### EXTRACTED ENTRIES

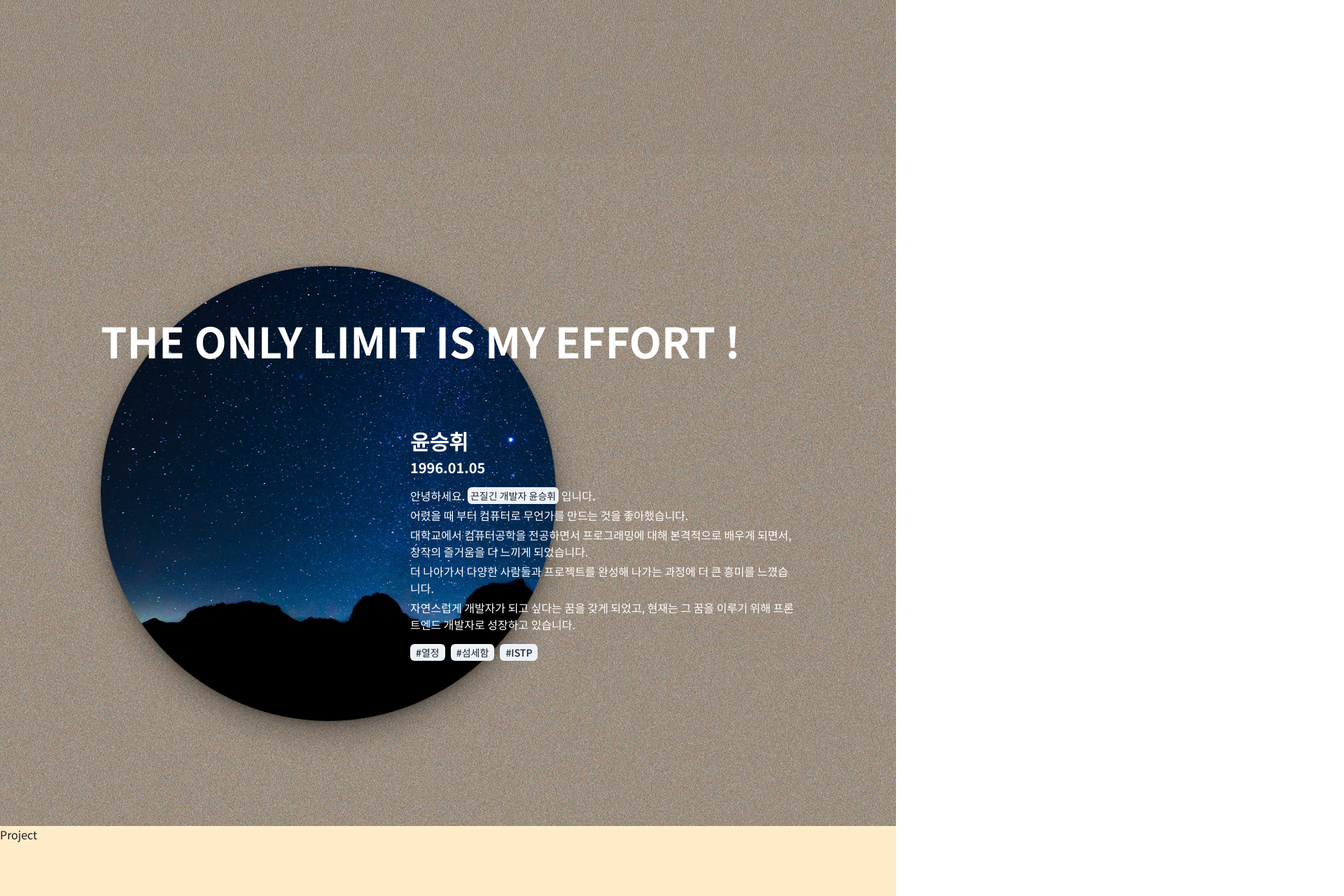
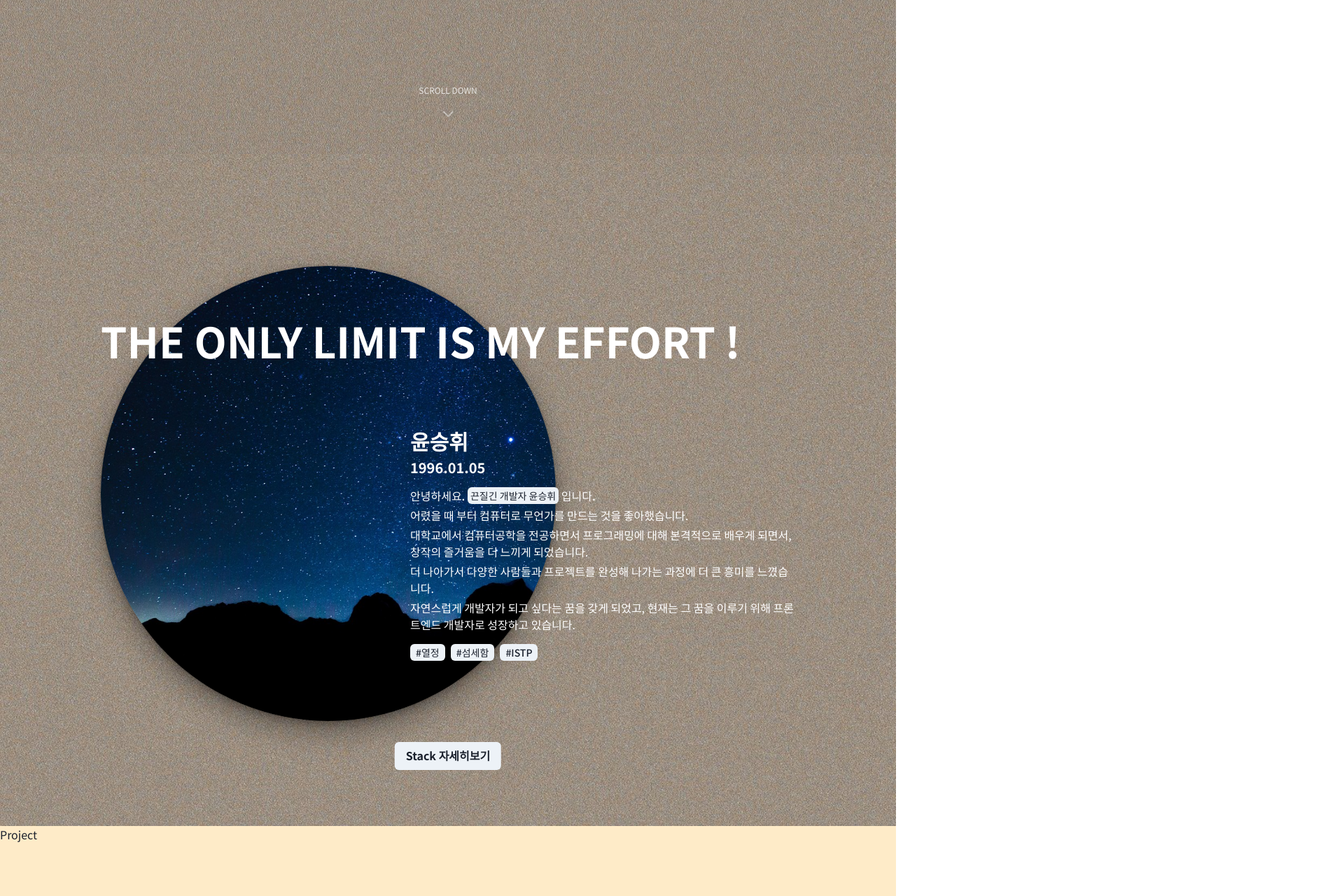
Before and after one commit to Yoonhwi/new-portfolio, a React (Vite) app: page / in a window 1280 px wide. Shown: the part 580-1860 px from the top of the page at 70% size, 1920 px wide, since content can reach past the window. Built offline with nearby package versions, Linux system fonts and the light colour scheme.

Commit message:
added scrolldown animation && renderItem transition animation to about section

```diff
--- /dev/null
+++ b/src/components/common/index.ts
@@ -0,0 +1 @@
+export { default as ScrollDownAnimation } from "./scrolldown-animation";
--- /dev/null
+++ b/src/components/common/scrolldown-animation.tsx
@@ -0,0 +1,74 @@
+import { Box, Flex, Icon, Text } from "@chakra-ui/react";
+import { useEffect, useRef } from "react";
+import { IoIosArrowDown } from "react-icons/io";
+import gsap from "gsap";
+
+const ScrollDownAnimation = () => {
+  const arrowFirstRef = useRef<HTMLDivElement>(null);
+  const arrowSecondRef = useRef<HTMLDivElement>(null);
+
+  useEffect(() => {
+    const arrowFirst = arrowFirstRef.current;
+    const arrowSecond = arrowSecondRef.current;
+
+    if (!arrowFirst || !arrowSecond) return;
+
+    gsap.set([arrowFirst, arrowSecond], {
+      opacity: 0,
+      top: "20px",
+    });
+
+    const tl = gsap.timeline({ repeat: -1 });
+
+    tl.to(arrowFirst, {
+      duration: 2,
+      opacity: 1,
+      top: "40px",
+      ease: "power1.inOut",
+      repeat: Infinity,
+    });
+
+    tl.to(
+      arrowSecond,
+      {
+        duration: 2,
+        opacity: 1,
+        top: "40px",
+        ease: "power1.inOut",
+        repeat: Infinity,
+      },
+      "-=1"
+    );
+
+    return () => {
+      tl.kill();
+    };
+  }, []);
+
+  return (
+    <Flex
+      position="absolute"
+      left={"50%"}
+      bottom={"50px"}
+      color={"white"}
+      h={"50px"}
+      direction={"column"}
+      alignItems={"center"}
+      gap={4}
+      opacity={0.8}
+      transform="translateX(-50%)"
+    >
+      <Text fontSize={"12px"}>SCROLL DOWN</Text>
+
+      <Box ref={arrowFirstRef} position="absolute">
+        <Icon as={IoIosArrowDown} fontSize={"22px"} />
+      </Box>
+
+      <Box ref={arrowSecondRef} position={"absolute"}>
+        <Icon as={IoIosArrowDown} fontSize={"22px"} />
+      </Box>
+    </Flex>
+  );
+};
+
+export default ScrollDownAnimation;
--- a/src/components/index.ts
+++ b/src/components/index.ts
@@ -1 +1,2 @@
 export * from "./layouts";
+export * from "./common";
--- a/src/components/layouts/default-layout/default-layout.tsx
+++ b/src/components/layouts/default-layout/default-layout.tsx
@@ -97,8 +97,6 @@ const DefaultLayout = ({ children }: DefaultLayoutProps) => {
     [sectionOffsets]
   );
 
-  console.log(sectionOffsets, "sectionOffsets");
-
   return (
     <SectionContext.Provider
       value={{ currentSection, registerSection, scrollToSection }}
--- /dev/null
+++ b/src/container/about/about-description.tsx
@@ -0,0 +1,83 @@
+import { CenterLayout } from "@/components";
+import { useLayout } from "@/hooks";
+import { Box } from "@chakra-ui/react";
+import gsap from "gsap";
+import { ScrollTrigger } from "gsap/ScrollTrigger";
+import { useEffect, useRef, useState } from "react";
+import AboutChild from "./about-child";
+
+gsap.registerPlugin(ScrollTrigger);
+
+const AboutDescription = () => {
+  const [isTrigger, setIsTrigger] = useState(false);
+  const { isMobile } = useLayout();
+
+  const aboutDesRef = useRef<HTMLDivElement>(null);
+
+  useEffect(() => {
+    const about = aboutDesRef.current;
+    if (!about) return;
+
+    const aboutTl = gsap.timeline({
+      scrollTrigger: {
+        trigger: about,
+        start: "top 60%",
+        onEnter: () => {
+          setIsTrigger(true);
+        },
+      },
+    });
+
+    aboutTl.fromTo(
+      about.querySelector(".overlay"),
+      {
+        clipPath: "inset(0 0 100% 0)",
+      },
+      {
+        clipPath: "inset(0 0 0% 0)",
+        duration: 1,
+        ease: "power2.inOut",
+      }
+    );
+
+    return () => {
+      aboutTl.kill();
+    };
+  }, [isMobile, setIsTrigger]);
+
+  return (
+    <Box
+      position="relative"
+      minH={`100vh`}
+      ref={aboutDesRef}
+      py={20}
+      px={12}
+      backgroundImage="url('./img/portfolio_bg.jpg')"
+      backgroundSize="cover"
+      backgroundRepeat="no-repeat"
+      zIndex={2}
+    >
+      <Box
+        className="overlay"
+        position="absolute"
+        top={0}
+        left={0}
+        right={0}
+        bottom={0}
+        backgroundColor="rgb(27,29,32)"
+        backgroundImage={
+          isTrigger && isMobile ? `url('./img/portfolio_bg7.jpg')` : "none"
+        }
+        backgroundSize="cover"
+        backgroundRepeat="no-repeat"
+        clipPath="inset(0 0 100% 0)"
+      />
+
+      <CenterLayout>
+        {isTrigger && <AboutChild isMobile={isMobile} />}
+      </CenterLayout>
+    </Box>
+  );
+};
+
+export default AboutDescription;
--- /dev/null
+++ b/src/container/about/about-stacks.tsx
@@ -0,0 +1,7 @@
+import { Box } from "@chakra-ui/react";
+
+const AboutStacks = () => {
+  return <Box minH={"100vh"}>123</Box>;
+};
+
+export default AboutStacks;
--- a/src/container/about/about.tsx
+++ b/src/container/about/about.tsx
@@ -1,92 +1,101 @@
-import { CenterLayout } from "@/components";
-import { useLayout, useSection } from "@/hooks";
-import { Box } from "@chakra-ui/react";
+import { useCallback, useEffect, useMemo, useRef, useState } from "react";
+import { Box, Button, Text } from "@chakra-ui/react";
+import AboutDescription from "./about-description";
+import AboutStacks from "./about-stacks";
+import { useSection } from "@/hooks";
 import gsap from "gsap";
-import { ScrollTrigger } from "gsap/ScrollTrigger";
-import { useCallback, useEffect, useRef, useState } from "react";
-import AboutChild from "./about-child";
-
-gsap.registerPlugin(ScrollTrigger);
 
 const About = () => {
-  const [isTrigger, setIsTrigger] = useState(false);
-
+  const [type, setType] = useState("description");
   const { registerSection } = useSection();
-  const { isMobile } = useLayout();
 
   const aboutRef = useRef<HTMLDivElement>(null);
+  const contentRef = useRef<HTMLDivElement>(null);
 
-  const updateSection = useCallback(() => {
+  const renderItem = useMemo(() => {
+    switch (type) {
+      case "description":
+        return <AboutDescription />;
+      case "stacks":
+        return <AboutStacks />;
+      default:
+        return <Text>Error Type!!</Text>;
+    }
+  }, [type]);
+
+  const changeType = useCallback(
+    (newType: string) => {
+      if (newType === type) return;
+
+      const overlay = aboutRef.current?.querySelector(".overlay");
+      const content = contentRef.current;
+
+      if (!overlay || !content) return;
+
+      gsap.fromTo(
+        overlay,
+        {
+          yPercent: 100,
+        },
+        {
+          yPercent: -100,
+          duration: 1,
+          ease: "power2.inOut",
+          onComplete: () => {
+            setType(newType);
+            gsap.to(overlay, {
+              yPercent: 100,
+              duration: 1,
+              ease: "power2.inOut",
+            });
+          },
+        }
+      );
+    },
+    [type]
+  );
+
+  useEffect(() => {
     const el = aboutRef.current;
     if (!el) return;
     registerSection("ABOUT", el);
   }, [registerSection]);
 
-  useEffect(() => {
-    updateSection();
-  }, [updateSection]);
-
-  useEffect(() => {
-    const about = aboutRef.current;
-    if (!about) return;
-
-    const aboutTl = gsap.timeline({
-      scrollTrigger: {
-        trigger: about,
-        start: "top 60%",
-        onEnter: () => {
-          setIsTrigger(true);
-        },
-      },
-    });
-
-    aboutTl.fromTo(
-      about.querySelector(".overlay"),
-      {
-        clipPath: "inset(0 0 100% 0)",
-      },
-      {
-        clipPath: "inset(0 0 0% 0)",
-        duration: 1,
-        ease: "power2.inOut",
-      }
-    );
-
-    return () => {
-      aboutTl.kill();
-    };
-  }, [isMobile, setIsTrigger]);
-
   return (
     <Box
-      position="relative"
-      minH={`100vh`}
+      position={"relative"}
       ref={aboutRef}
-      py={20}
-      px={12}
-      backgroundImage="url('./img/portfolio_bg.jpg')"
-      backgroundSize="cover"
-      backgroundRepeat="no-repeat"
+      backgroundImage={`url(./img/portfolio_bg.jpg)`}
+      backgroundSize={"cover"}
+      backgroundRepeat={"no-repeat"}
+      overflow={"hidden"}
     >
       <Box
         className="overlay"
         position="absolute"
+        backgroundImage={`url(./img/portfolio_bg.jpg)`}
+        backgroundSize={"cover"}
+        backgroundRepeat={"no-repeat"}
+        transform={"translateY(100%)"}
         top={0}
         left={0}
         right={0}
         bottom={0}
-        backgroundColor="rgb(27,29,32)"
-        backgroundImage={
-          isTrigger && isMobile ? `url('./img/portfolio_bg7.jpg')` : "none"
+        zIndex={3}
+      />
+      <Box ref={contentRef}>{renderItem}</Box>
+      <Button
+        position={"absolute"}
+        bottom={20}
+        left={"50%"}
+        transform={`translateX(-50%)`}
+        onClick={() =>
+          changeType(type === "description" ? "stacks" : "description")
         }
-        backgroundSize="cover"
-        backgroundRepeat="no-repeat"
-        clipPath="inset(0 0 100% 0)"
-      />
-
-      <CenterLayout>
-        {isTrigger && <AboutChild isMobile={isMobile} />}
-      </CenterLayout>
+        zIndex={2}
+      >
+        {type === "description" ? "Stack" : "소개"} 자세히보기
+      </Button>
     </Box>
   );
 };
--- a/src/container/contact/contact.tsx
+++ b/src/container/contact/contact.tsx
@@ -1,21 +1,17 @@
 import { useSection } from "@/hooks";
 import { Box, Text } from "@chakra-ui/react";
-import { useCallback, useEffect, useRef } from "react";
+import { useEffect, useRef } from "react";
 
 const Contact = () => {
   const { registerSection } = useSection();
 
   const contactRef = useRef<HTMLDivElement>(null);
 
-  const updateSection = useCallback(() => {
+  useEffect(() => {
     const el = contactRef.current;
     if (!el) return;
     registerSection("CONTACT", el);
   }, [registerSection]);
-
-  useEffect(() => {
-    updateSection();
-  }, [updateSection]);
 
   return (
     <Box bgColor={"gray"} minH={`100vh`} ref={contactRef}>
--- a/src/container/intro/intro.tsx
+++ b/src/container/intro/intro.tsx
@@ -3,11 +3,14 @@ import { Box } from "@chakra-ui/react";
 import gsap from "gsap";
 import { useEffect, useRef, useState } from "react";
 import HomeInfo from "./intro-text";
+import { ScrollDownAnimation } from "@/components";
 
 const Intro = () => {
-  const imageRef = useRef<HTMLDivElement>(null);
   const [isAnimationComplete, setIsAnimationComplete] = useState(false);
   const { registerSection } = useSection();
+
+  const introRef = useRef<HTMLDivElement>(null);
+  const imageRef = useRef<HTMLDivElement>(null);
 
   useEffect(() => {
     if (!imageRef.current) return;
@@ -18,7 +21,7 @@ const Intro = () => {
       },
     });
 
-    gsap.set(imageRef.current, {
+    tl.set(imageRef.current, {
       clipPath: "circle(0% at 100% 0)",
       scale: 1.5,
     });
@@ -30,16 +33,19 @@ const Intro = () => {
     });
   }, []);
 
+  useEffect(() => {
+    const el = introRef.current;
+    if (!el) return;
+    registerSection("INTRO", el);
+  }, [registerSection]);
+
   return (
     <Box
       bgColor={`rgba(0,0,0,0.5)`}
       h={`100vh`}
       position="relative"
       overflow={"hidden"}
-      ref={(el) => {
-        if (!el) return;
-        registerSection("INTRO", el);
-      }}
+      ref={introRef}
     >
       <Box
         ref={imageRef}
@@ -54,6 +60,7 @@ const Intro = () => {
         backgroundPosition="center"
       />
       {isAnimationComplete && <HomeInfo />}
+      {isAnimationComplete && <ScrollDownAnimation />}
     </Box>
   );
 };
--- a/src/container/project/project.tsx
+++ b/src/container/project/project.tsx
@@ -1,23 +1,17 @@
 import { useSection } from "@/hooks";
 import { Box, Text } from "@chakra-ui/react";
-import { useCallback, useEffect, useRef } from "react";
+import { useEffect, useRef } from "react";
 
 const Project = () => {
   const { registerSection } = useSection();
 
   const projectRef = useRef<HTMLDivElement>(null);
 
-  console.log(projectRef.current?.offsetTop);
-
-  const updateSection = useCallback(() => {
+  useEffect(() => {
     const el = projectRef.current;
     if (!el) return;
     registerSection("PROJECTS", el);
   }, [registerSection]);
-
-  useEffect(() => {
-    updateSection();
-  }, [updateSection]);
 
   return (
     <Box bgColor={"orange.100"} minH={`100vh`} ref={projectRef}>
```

### WHAT THE TASK ASKS
Go through the records above and copy every line holding the word "CenterLayout".

### RESPONSE AREA
+import { CenterLayout } from "@/components";
+      <CenterLayout>
+      </CenterLayout>
-import { CenterLayout } from "@/components";
-      <CenterLayout>
-      </CenterLayout>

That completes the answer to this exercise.